Right now the United States of America is a First World Nation, and for that I am thankful. Though it is important to acknowledge that not everyone in America experiences this country as a First World Nation. There are many here who struggle with financial problems that are dramatically more dire than being able to afford hobbies or vacations, and their education/employment situations are dire to the point that my own dilemmas seem silly to be stressed about. I’m not telling you anything you don’t already know, my only point is that most of us are truly enjoying the Good Life, and we should be thankful for it. My lady and I are starting a non-profit soon, in the spirit of putting our money where our mouths are. Which brings me to my real point (I know I’ve meandered, bear with me)…. being thankful is literally the least you can do. Being thankful is our biggest First World Problem, because to be thankful you’ve got to be looking at the other guy and realizing how good you’ve got it by comparison.

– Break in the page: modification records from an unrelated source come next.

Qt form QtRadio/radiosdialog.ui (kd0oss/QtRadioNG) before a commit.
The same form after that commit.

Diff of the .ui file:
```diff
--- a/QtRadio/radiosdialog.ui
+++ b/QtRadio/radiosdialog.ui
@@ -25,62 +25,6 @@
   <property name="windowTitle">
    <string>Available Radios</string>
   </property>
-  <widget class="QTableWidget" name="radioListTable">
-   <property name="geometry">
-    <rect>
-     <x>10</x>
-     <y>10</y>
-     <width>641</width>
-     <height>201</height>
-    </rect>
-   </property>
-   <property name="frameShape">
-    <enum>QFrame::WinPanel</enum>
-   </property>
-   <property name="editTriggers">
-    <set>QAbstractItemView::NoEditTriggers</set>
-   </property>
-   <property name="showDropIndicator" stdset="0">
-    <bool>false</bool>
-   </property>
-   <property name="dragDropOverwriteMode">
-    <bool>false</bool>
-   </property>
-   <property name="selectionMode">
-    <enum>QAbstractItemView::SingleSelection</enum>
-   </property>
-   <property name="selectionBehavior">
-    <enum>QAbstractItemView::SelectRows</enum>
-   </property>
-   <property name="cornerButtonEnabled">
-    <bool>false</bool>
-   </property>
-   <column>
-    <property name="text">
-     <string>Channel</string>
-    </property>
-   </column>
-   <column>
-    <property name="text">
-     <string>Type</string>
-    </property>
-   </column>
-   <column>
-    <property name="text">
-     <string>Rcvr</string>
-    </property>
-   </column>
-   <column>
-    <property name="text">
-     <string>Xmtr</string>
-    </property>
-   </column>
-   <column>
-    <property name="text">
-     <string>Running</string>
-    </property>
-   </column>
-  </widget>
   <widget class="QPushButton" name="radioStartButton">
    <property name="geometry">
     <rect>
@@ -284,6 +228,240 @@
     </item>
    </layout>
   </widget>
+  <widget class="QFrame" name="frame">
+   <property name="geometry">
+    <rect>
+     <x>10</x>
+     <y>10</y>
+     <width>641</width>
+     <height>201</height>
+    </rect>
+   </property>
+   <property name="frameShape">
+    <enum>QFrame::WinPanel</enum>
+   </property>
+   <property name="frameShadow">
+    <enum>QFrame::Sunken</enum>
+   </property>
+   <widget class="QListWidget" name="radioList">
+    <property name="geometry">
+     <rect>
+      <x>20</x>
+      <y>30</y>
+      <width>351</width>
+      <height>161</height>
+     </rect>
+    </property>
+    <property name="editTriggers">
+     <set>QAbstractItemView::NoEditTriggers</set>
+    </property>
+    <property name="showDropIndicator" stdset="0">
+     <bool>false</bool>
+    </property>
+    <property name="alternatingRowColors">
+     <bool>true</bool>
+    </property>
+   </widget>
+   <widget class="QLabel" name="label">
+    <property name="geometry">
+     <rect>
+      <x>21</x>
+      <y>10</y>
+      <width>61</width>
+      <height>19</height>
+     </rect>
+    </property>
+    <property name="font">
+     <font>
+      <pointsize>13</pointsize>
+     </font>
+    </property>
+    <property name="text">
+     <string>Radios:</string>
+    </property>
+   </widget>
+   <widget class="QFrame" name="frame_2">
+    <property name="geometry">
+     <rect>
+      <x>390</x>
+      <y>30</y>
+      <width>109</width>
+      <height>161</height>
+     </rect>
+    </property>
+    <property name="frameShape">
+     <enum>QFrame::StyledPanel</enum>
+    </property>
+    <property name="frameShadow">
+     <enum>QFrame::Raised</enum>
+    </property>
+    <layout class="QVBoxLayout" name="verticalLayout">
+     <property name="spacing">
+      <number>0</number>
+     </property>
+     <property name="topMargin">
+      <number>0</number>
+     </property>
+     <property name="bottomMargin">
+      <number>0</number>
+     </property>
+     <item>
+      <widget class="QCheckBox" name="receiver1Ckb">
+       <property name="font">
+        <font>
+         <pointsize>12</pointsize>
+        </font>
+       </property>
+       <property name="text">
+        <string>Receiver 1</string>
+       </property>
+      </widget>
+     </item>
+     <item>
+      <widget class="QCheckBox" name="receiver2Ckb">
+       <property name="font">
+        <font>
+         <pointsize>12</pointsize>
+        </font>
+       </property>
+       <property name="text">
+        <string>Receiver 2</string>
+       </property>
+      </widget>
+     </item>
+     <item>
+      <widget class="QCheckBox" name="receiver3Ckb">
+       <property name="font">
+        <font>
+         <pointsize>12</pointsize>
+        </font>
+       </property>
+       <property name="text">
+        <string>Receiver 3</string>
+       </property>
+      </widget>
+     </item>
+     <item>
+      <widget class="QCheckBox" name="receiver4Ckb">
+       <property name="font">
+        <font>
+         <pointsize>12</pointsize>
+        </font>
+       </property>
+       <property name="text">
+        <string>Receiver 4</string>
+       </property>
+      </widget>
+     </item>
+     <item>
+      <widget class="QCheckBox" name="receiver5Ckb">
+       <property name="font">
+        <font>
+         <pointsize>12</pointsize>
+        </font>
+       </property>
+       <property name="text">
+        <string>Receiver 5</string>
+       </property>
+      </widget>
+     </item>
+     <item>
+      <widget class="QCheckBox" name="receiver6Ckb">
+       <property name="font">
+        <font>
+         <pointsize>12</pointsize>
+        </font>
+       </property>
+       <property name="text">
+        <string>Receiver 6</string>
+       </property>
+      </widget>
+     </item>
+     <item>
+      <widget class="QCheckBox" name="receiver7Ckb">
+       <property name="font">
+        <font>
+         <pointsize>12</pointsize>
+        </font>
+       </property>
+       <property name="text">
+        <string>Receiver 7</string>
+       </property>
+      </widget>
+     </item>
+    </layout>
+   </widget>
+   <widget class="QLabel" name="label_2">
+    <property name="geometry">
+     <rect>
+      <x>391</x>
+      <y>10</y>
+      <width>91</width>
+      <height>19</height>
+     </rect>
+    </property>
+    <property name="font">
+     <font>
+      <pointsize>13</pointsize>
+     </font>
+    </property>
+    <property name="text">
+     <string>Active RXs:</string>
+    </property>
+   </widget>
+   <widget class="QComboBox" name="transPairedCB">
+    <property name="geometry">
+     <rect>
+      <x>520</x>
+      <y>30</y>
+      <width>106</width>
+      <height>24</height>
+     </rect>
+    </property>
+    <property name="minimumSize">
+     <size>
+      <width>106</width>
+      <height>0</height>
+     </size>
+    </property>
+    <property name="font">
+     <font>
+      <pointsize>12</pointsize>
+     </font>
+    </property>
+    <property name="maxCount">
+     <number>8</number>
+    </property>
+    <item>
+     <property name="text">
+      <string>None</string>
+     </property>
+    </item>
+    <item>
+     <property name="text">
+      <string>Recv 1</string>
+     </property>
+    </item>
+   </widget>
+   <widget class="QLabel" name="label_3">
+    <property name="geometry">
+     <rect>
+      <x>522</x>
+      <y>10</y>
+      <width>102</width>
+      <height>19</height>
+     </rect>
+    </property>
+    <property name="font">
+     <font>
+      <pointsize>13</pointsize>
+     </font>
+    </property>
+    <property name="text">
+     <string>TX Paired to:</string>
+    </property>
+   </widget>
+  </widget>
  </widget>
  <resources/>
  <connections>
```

Turn that thankfulness into First World Action, because its the job of the folks who’ve got it good to pay it forward. We don’t all have to go become full-time activists or start feeling guilty for the success we’ve achieved. Just give a little back. Maybe volunteer one day a month. Donate some of your luxury cash to a charity, or fund non-commercial science (we all need to know more about hippos, and those researchers need that sweet grant money). Whether we realize it or not having First World Problems is a blessing, and we earn it by helping others, however we can.